After such a drastic change in a short period of time, the first objectives for the new CEO were to understand what the make-up of the organization and then develop the game plan on how to get where they wanted to go. The company was about 60 people at that time and they conducted a robust exercise to evaluate how the employees were working, feeling and what they needed. After this exercise and a few rounds of reorganization, the objective then switched to- “What do we want to create for ourselves here?”
The network at work:
Keliher saw an opportunity to drive change and make a difference. She didn’t have a lot of direction but she couldn’t give up and knew she had to reach outside of the organization and into her network.

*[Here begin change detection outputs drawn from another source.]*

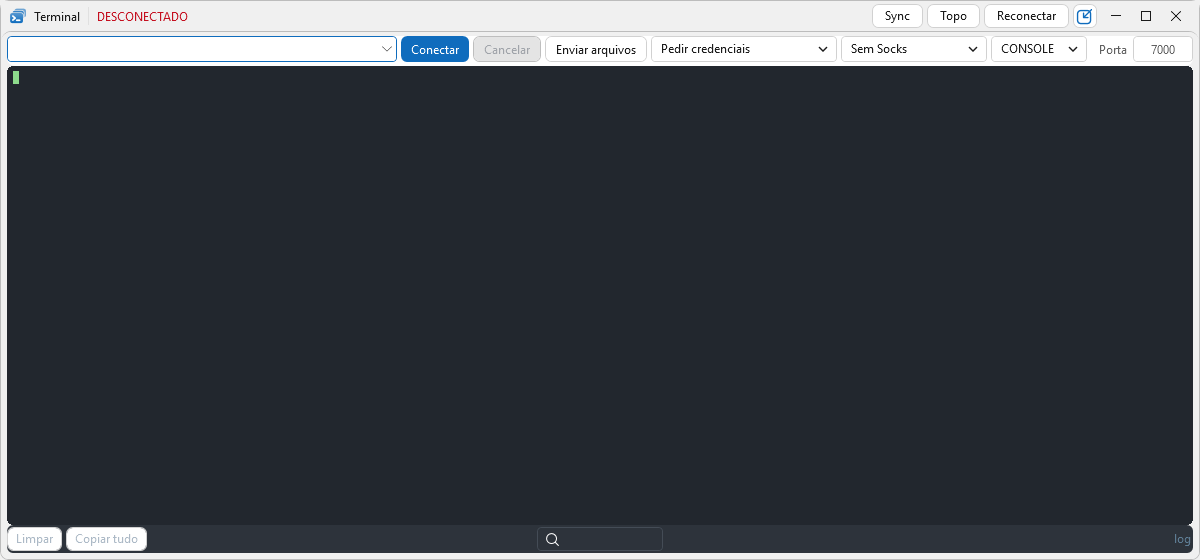
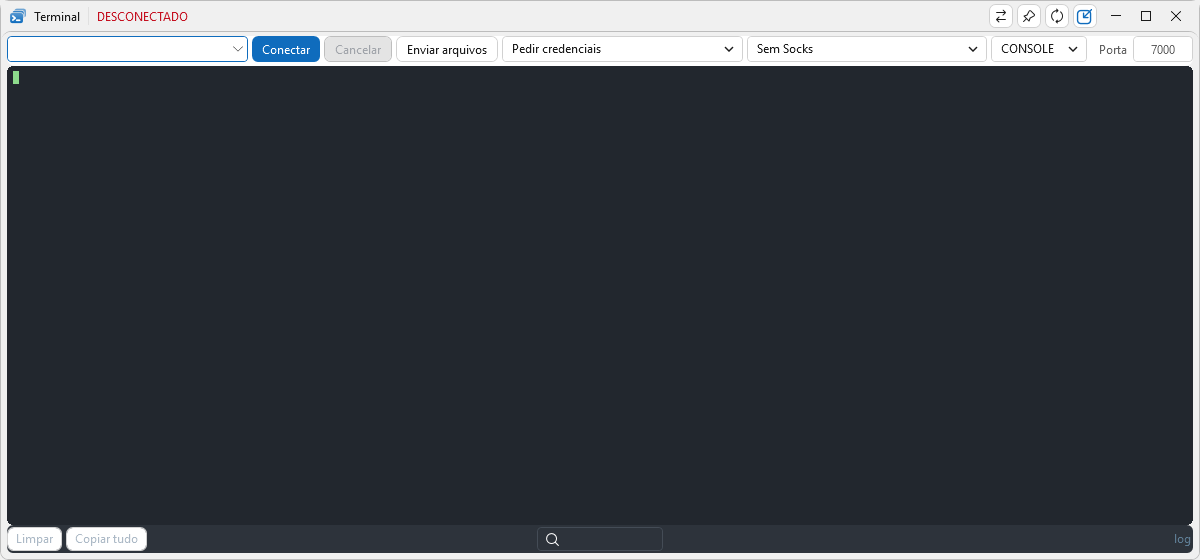
README da v1.7.53 com fotos atuais

Changed region(s): [[0.185, 0.0607, 0.6783, 0.1214], [0.74, 0.0, 0.8942, 0.0607], [0.7092, 0.0607, 0.74, 0.0911]]

diff --git a/README.md b/README.md
@@ -7,17 +7,17 @@ Terminais SSH, Telnet, serial e RDP em abas, comandos em vários equipamentos e 
 ![Terminal](telas/terminal.png)
 ![Propriedades da pasta / Folder properties](telas/propriedades-da-pasta.png)
 
-## Baixar / Download — v1.7.52
+## Baixar / Download — v1.7.53
 
-- [Instalador / Installer (.msi)](https://github.com/Dorflex-DD/TCPDesk-releases/releases/latest/download/TCPDesk_v1.7.52_instalador_sem-runtime.msi)
-- [Portátil / Portable (.zip)](https://github.com/Dorflex-DD/TCPDesk-releases/releases/latest/download/TCPDesk_v1.7.52_executavel_sem-runtime.zip)
+- [Instalador / Installer (.msi)](https://github.com/Dorflex-DD/TCPDesk-releases/releases/latest/download/TCPDesk_v1.7.53_instalador_sem-runtime.msi)
+- [Portátil / Portable (.zip)](https://github.com/Dorflex-DD/TCPDesk-releases/releases/latest/download/TCPDesk_v1.7.53_executavel_sem-runtime.zip)
 - [Todas as versões / All releases](https://github.com/Dorflex-DD/TCPDesk-releases/releases/latest)
 
 Windows 10/11 x64 · .NET 11 Desktop Runtime
 
 ## Novidades / What's new
 
-- As Configurações abrem mais rápido. / Settings opens faster.
-- Janela Terminal mais enxuta e alinhada. / Leaner, aligned Terminal window.
+- Janela Terminal mais compacta: Sync, Topo e Reconectar em ícones. / More compact Terminal window: Sync, Always on top and Reconnect as icons.
+- Botão de suspensão com sol e lua: "Sem suspensão" / "Suspensão normal". / Sleep button with sun and moon: "No sleep" / "Normal sleep".
 
 Uso somente com autorização escrita do autor (LICENSE). / Use only with the author's written authorization (LICENSE-en).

Keliher also knew Al Lichetensein from the HRBA and from his time at Novavax. Keliher leaned on Lichtenstein’s expertise in HR operations to prepare a three-year talent strategy which was delivered as an executive summary to the board. It was well received.
The next step for the CEO was to do 360’s with the entire senior staff. Lichtenstein recommended another person within the HRBA committee – Lori Ermi of the The Ermi Group. After doing the 360’s she brought in the Group Coaching Program which has turned into a transformational program for the organization. During this period of change in the company, Keliher also brought in Karen Snyder of Concordia Consulting, another HRBA referral, who helped with employee engagement survey’s, focus group development and knowing how to close the gap on the stated outcomes.
The new programs were working great and the results were showing.
During this same period, one of their executives was in an unfortunate situation and needed a good coach. Karen Snyder introduced Jessica to Alan Dobzinski of Accountability Experts. Alan worked with the executive for six months and there was a huge transformation. As a result, Alan has stayed involved for senior leadership retreats and they have adopted his system called, “Accountability with Care” which has now become the platform by which they are revamping their entire talent management and performance management processes in the organization. “I never pretend to have all of the answers and can always learn something from those I have worked with in the past,” shares Keliher. Everything they are doing at Leadiant is new to the organization and new to Keliher. Her advice; “Get to know who the experts are, and reach out to them to build a relationship before you need them,” shared Keliher. “The HRBA network has been a great vehicle to help me reach all of our organizations’ goals.”
Tips for Networking for Success
These two examples showed how HR leaders can utilize their networks to learn and get the resources they need during challenging times of growth or change in an organization. In each situation, Jessica and Kate both took personal risk to take the path that they chose, recognizing that it could possibly not work out. But they were driven by their own personal conviction and they knew there were resources in their networks to help them.
Here are some tips from HRBA members to network for success:
- Reconnect with the HRBA – it’s a group of trusted relationships. It doesn’t matter if you have been gone for a few years or if you’ve never been to a meeting. There is never a bad time to get involved.
- Be open to what people are recommending. You don’t always have to use the idea, but listen and don’t be closed off from the start.
- You don’t need to always be able to give something to ask for help.
- You’re not an expert, we are all just trying to figure out the next thing.
- Learn and develop yourself – know what you know, and know what you don’t know.
- Join Boards – both charity and professional.
- Lock your calendar twice a month for networking opportunities.
- Utilize the knowledge your vendors have. One HRBA vendor shared, “It’s not about what business can you throw my way, it’s about helping. Being viewed as responsive and trusted is what is important.”
We in the HRBA hope that you take Tip #1 seriously and reconnect with us to see first hand how your network can be a powerful driver of success in your career, and for your company.
CEO, Workforce Genetics
Communications Chair, HRBA
Practice Lead, Aerotek Scientific